## WHAT THE EXERCISE ASKS
Set down a faithful copy of every record, and skip the pictures in it.

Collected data
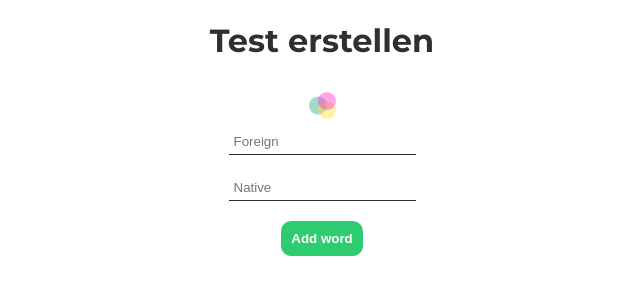
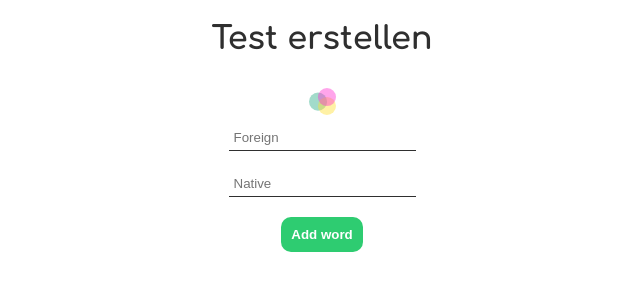
Before and after one commit to maxbischof/vocab-trainer, a React (Create React App) app: page / in a window 1280 px wide. Shown: the top 300 px of the page, without its empty margins (318-958 px from the left). Built offline with nearby package versions, Linux system fonts and the light colour scheme.

Commit message:
Change font to comfortaa

```diff
--- a/public/index.html
+++ b/public/index.html
@@ -25,8 +25,8 @@
       Learn how to configure a non-root public URL by running `npm run build`.
     -->
     <link rel="preconnect" href="https://fonts.gstatic.com">
-    <link href="https://fonts.googleapis.com/css2?family=Montserrat:wght@400;700&display=swap" rel="stylesheet">
-    <title>Vocab Trainer</title>
+    <link rel="preconnect" href="https://fonts.gstatic.com">
+    <link href="https://fonts.googleapis.com/css2?family=Comfortaa:wght@300;700&display=swap" rel="stylesheet">     <title>Vocab Trainer</title>
   </head>
   <body>
     <noscript>You need to enable JavaScript to run this app.</noscript>
--- a/src/GlobalStyles.js
+++ b/src/GlobalStyles.js
@@ -26,7 +26,7 @@
 
     body {
         background: var(--background);
-        font-family: 'Montserrat', sans-serif;
+        font-family: 'Comfortaa', cursive;
         color: var(--text);
         margin: 0;
     }
```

## SOLVED PROBLEM
Before and after one commit to maxbischof/vocab-trainer, a React (Create React App) app: page / in a window 1280 px wide. Shown: the top 300 px of the page, without its empty margins (318-958 px from the left). Built offline with nearby package versions, Linux system fonts and the light colour scheme.

Commit message:
Change font to comfortaa

```diff
--- a/public/index.html
+++ b/public/index.html
@@ -25,8 +25,8 @@
       Learn how to configure a non-root public URL by running `npm run build`.
     -->
     <link rel="preconnect" href="https://fonts.gstatic.com">
-    <link href="https://fonts.googleapis.com/css2?family=Montserrat:wght@400;700&display=swap" rel="stylesheet">
-    <title>Vocab Trainer</title>
+    <link rel="preconnect" href="https://fonts.gstatic.com">
+    <link href="https://fonts.googleapis.com/css2?family=Comfortaa:wght@300;700&display=swap" rel="stylesheet">     <title>Vocab Trainer</title>
   </head>
   <body>
     <noscript>You need to enable JavaScript to run this app.</noscript>
--- a/src/GlobalStyles.js
+++ b/src/GlobalStyles.js
@@ -26,7 +26,7 @@
 
     body {
         background: var(--background);
-        font-family: 'Montserrat', sans-serif;
+        font-family: 'Comfortaa', cursive;
         color: var(--text);
         margin: 0;
     }
```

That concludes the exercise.